Jesse Jackson Jr. will soon add "memoirist" to the list of labels — like "disgraced congressman" and "former representative of Illinois' 2nd congressional district" — attached to his name.
Wednesday, Fox Chicago confirmed reports that a Jackson memoir is in the works, with a source saying the ex-Congressman wants to "be remembered for more than just pleading guilty to corruption charges."
Jackson Jr. and his wife, former Chicago City Councilwoman Sandi Jackson, each pleaded guilty Feb. 20 to federal charges: he of scheming to spend $750,000 in campaign funds on a bizarre inventory of personal items and she of tax fraud.
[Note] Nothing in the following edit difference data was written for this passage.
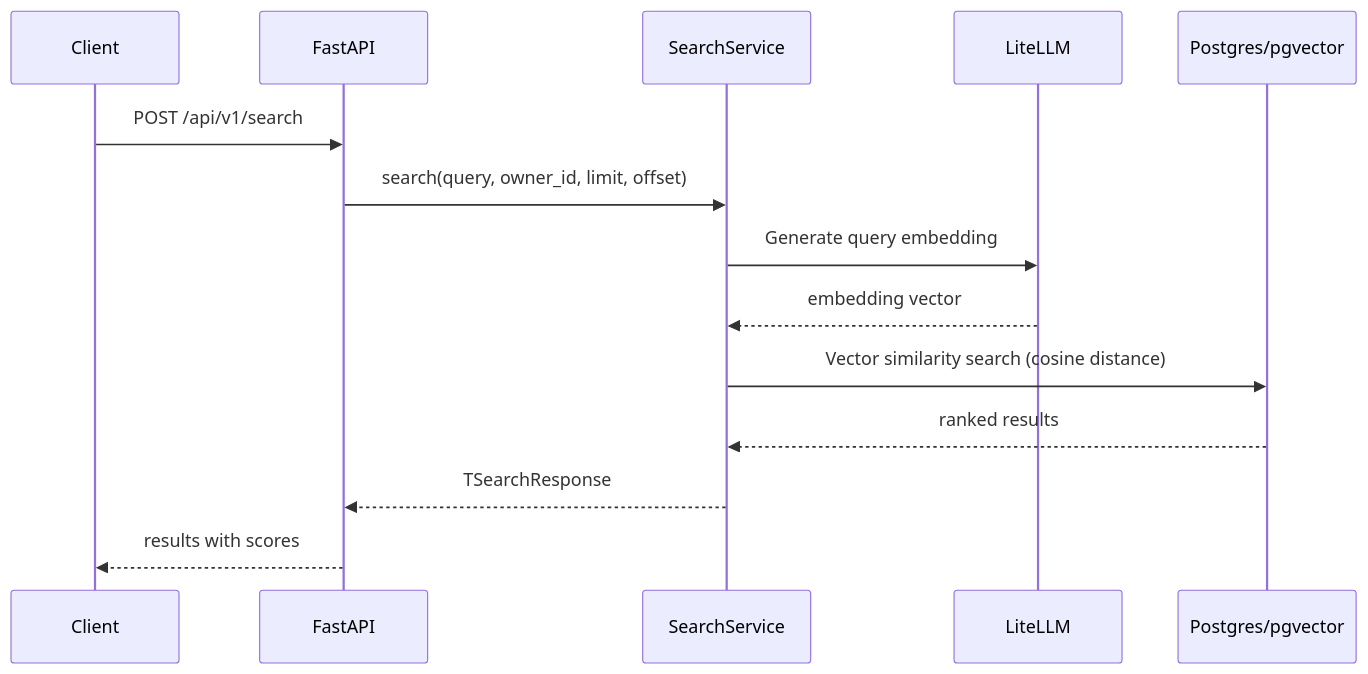
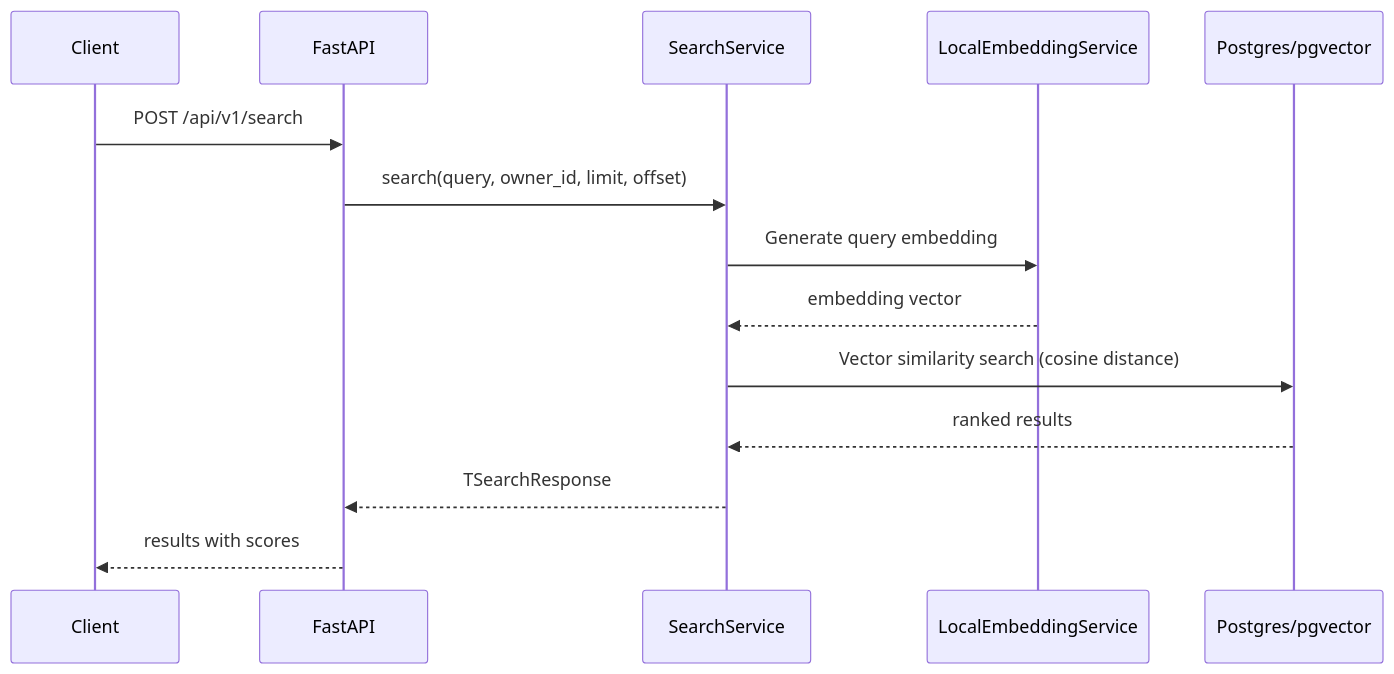
One commit to farhan-mahi-sazim/AIPCPP-BE-Mahi-Onboarding changed the diagram in docs/semantic_search.md. Above: the diagram before and after it, drawn with Mermaid. The commit also changed other lines of this file and 16 other files, not shown here.

Commit message:
chore(AIPCPP-BE): Embedding refactored with using local embedding

````diff
--- a/docs/semantic_search.md
+++ b/docs/semantic_search.md
@@ -14,17 +14,17 @@
 ```mermaid
 sequenceDiagram
     participant Client
     participant API as FastAPI
     participant Service as SearchService
-    participant LiteLLM
+    participant LocalEmbedder as LocalEmbeddingService
     participant DB as Postgres/pgvector
 
     Client->>API: POST /api/v1/search
     API->>Service: search(query, owner_id, limit, offset)
-    Service->>LiteLLM: Generate query embedding
-    LiteLLM-->>Service: embedding vector
+    Service->>LocalEmbedder: Generate query embedding
+    LocalEmbedder-->>Service: embedding vector
     Service->>DB: Vector similarity search (cosine distance)
     DB-->>Service: ranked results
     Service-->>API: TSearchResponse
     API-->>Client: results with scores
 ```
````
Jackson's sentencing is scheduled for June 28.
A Chicago Tribune source who had reportedly seen drafts of portions of the memoir said Jackson was trying to "clear up his legacy."
"He has nothing else to do right now," the Tribune's source said. "He's desperately trying to change the narrative of his life story."
Fox reports Jackson began writing a paper as a form of therapy, but there is no final manuscript as of yet, and shopping the book to publishers wouldn't happen for a while.
Jackson has already authored and co-authored several books, including — quite ironically — the 1999 financial self-help book "It's About the Money: How You Can Get Out of Debt, Build Wealth, and Achieve Your Financial Dreams."
His memoir wouldn't be the first penned by an Illinois politician with corruption issues: In 2009, now-incarcerated former governor Rod Blagojevich wrote the political memoir "The Governor" detailing what he dubbed in typically grandiose terms, "The truth behind the political scandal that continues to rock the nation."